When a line of the entries below contains "assets", it counts once; state how many such lines there are and nothing else.

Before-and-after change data
•••••

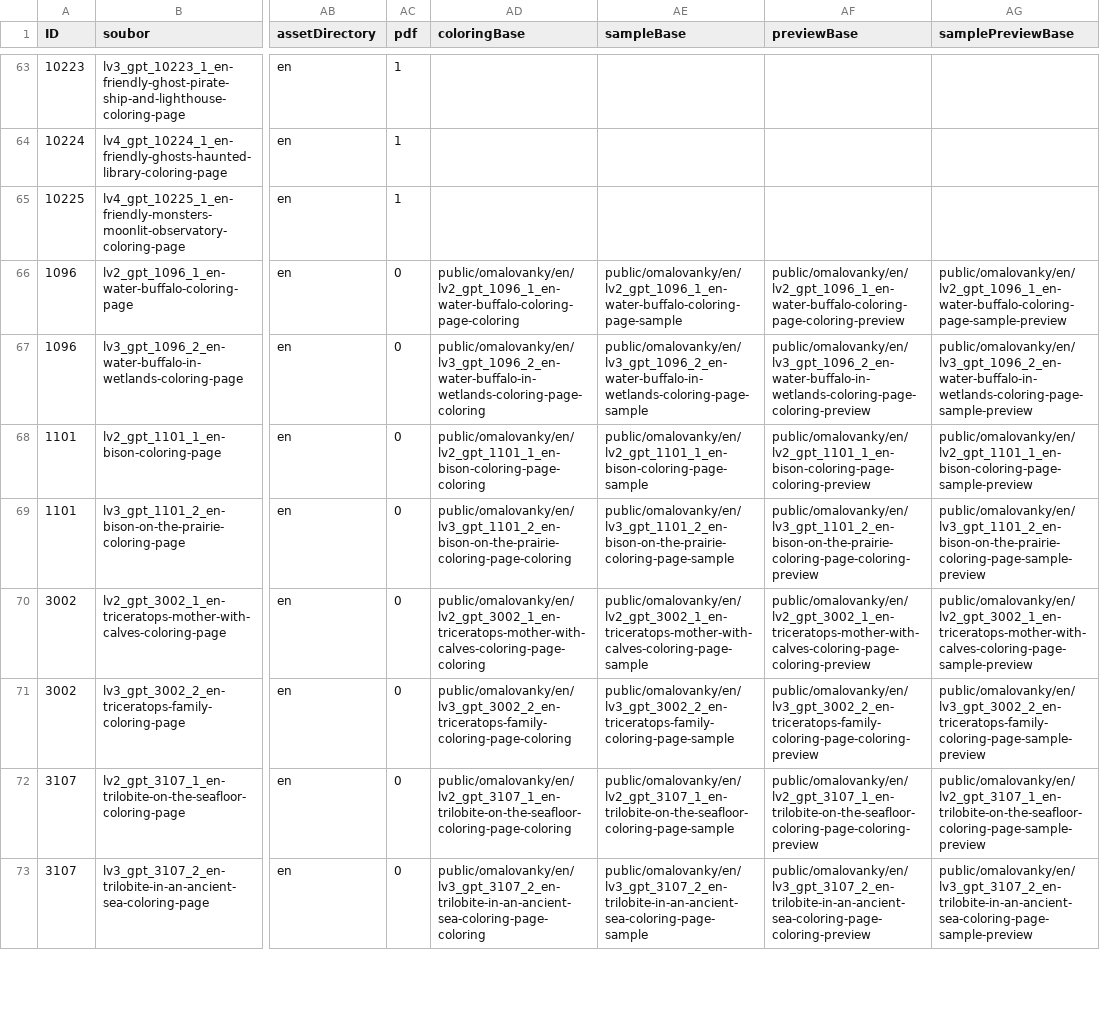
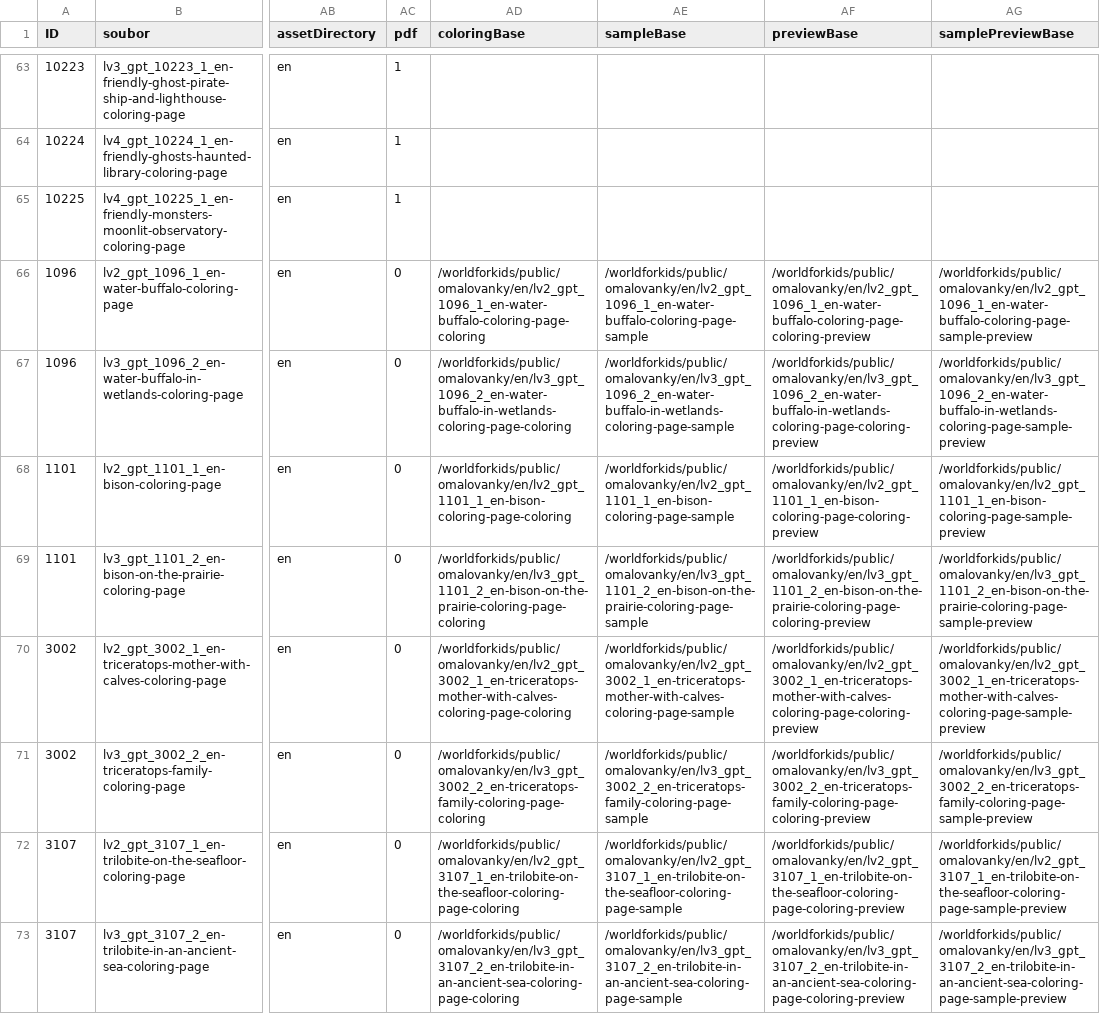
Before and after one commit to Vinmatweb/worldforkids, a CSV file: assets/data/omalovanky.csv, drawn as a sheet; only a part is shown, gaps mark what is left out; the diff covers the shown part only; the diff names each change by its address in the sheet, - before the commit and + after, or states it on an @@ line.

Commit message:
Use site-root URLs for new activity image assets

```diff
--- a/assets/data/omalovanky.csv
+++ b/assets/data/omalovanky.csv
-AD66 (coloringBase): public/omalovanky/en/lv2_gpt_1096_1_en-water-buffalo-coloring-page-coloring
+AD66 (coloringBase): /worldforkids/public/omalovanky/en/lv2_gpt_1096_1_en-water-buffalo-coloring-page-coloring
-AE66 (sampleBase): public/omalovanky/en/lv2_gpt_1096_1_en-water-buffalo-coloring-page-sample
+AE66 (sampleBase): /worldforkids/public/omalovanky/en/lv2_gpt_1096_1_en-water-buffalo-coloring-page-sample
-AF66 (previewBase): public/omalovanky/en/lv2_gpt_1096_1_en-water-buffalo-coloring-page-coloring-preview
+AF66 (previewBase): /worldforkids/public/omalovanky/en/lv2_gpt_1096_1_en-water-buffalo-coloring-page-coloring-preview
-AG66 (samplePreviewBase): public/omalovanky/en/lv2_gpt_1096_1_en-water-buffalo-coloring-page-sample-preview
+AG66 (samplePreviewBase): /worldforkids/public/omalovanky/en/lv2_gpt_1096_1_en-water-buffalo-coloring-page-sample-preview
-AD67 (coloringBase): public/omalovanky/en/lv3_gpt_1096_2_en-water-buffalo-in-wetlands-coloring-page-coloring
+AD67 (coloringBase): /worldforkids/public/omalovanky/en/lv3_gpt_1096_2_en-water-buffalo-in-wetlands-coloring-page-coloring
-AE67 (sampleBase): public/omalovanky/en/lv3_gpt_1096_2_en-water-buffalo-in-wetlands-coloring-page-sample
+AE67 (sampleBase): /worldforkids/public/omalovanky/en/lv3_gpt_1096_2_en-water-buffalo-in-wetlands-coloring-page-sample
-AF67 (previewBase): public/omalovanky/en/lv3_gpt_1096_2_en-water-buffalo-in-wetlands-coloring-page-coloring-preview
+AF67 (previewBase): /worldforkids/public/omalovanky/en/lv3_gpt_1096_2_en-water-buffalo-in-wetlands-coloring-page-coloring-preview
-AG67 (samplePreviewBase): public/omalovanky/en/lv3_gpt_1096_2_en-water-buffalo-in-wetlands-coloring-page-sample-preview
+AG67 (samplePreviewBase): /worldforkids/public/omalovanky/en/lv3_gpt_1096_2_en-water-buffalo-in-wetlands-coloring-page-sample-preview
-AD68 (coloringBase): public/omalovanky/en/lv2_gpt_1101_1_en-bison-coloring-page-coloring
+AD68 (coloringBase): /worldforkids/public/omalovanky/en/lv2_gpt_1101_1_en-bison-coloring-page-coloring
-AE68 (sampleBase): public/omalovanky/en/lv2_gpt_1101_1_en-bison-coloring-page-sample
+AE68 (sampleBase): /worldforkids/public/omalovanky/en/lv2_gpt_1101_1_en-bison-coloring-page-sample
-AF68 (previewBase): public/omalovanky/en/lv2_gpt_1101_1_en-bison-coloring-page-coloring-preview
+AF68 (previewBase): /worldforkids/public/omalovanky/en/lv2_gpt_1101_1_en-bison-coloring-page-coloring-preview
-AG68 (samplePreviewBase): public/omalovanky/en/lv2_gpt_1101_1_en-bison-coloring-page-sample-preview
+AG68 (samplePreviewBase): /worldforkids/public/omalovanky/en/lv2_gpt_1101_1_en-bison-coloring-page-sample-preview
-AD69 (coloringBase): public/omalovanky/en/lv3_gpt_1101_2_en-bison-on-the-prairie-coloring-page-coloring
+AD69 (coloringBase): /worldforkids/public/omalovanky/en/lv3_gpt_1101_2_en-bison-on-the-prairie-coloring-page-coloring
-AE69 (sampleBase): public/omalovanky/en/lv3_gpt_1101_2_en-bison-on-the-prairie-coloring-page-sample
+AE69 (sampleBase): /worldforkids/public/omalovanky/en/lv3_gpt_1101_2_en-bison-on-the-prairie-coloring-page-sample
-AF69 (previewBase): public/omalovanky/en/lv3_gpt_1101_2_en-bison-on-the-prairie-coloring-page-coloring-preview
+AF69 (previewBase): /worldforkids/public/omalovanky/en/lv3_gpt_1101_2_en-bison-on-the-prairie-coloring-page-coloring-preview
-AG69 (samplePreviewBase): public/omalovanky/en/lv3_gpt_1101_2_en-bison-on-the-prairie-coloring-page-sample-preview
+AG69 (samplePreviewBase): /worldforkids/public/omalovanky/en/lv3_gpt_1101_2_en-bison-on-the-prairie-coloring-page-sample-preview
-AD70 (coloringBase): public/omalovanky/en/lv2_gpt_3002_1_en-triceratops-mother-with-calves-coloring-page-coloring
+AD70 (coloringBase): /worldforkids/public/omalovanky/en/lv2_gpt_3002_1_en-triceratops-mother-with-calves-coloring-page-coloring
-AE70 (sampleBase): public/omalovanky/en/lv2_gpt_3002_1_en-triceratops-mother-with-calves-coloring-page-sample
+AE70 (sampleBase): /worldforkids/public/omalovanky/en/lv2_gpt_3002_1_en-triceratops-mother-with-calves-coloring-page-sample
-AF70 (previewBase): public/omalovanky/en/lv2_gpt_3002_1_en-triceratops-mother-with-calves-coloring-page-coloring-preview
+AF70 (previewBase): /worldforkids/public/omalovanky/en/lv2_gpt_3002_1_en-triceratops-mother-with-calves-coloring-page-coloring-preview
-AG70 (samplePreviewBase): public/omalovanky/en/lv2_gpt_3002_1_en-triceratops-mother-with-calves-coloring-page-sample-preview
+AG70 (samplePreviewBase): /worldforkids/public/omalovanky/en/lv2_gpt_3002_1_en-triceratops-mother-with-calves-coloring-page-sample-preview
-AD71 (coloringBase): public/omalovanky/en/lv3_gpt_3002_2_en-triceratops-family-coloring-page-coloring
+AD71 (coloringBase): /worldforkids/public/omalovanky/en/lv3_gpt_3002_2_en-triceratops-family-coloring-page-coloring
-AE71 (sampleBase): public/omalovanky/en/lv3_gpt_3002_2_en-triceratops-family-coloring-page-sample
+AE71 (sampleBase): /worldforkids/public/omalovanky/en/lv3_gpt_3002_2_en-triceratops-family-coloring-page-sample
-AF71 (previewBase): public/omalovanky/en/lv3_gpt_3002_2_en-triceratops-family-coloring-page-coloring-preview
+AF71 (previewBase): /worldforkids/public/omalovanky/en/lv3_gpt_3002_2_en-triceratops-family-coloring-page-coloring-preview
-AG71 (samplePreviewBase): public/omalovanky/en/lv3_gpt_3002_2_en-triceratops-family-coloring-page-sample-preview
+AG71 (samplePreviewBase): /worldforkids/public/omalovanky/en/lv3_gpt_3002_2_en-triceratops-family-coloring-page-sample-preview
-AD72 (coloringBase): public/omalovanky/en/lv2_gpt_3107_1_en-trilobite-on-the-seafloor-coloring-page-coloring
+AD72 (coloringBase): /worldforkids/public/omalovanky/en/lv2_gpt_3107_1_en-trilobite-on-the-seafloor-coloring-page-coloring
-AE72 (sampleBase): public/omalovanky/en/lv2_gpt_3107_1_en-trilobite-on-the-seafloor-coloring-page-sample
+AE72 (sampleBase): /worldforkids/public/omalovanky/en/lv2_gpt_3107_1_en-trilobite-on-the-seafloor-coloring-page-sample
-AF72 (previewBase): public/omalovanky/en/lv2_gpt_3107_1_en-trilobite-on-the-seafloor-coloring-page-coloring-preview
+AF72 (previewBase): /worldforkids/public/omalovanky/en/lv2_gpt_3107_1_en-trilobite-on-the-seafloor-coloring-page-coloring-preview
-AG72 (samplePreviewBase): public/omalovanky/en/lv2_gpt_3107_1_en-trilobite-on-the-seafloor-coloring-page-sample-preview
+AG72 (samplePreviewBase): /worldforkids/public/omalovanky/en/lv2_gpt_3107_1_en-trilobite-on-the-seafloor-coloring-page-sample-preview
-AD73 (coloringBase): public/omalovanky/en/lv3_gpt_3107_2_en-trilobite-in-an-ancient-sea-coloring-page-coloring
+AD73 (coloringBase): /worldforkids/public/omalovanky/en/lv3_gpt_3107_2_en-trilobite-in-an-ancient-sea-coloring-page-coloring
-AE73 (sampleBase): public/omalovanky/en/lv3_gpt_3107_2_en-trilobite-in-an-ancient-sea-coloring-page-sample
+AE73 (sampleBase): /worldforkids/public/omalovanky/en/lv3_gpt_3107_2_en-trilobite-in-an-ancient-sea-coloring-page-sample
-AF73 (previewBase): public/omalovanky/en/lv3_gpt_3107_2_en-trilobite-in-an-ancient-sea-coloring-page-coloring-preview
+AF73 (previewBase): /worldforkids/public/omalovanky/en/lv3_gpt_3107_2_en-trilobite-in-an-ancient-sea-coloring-page-coloring-preview
-AG73 (samplePreviewBase): public/omalovanky/en/lv3_gpt_3107_2_en-trilobite-in-an-ancient-sea-coloring-page-sample-preview
+AG73 (samplePreviewBase): /worldforkids/public/omalovanky/en/lv3_gpt_3107_2_en-trilobite-in-an-ancient-sea-coloring-page-sample-preview
```
Also changed, not shown: 12 edited cells elsewhere in this file.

•••••

TASK OUTPUT >> 4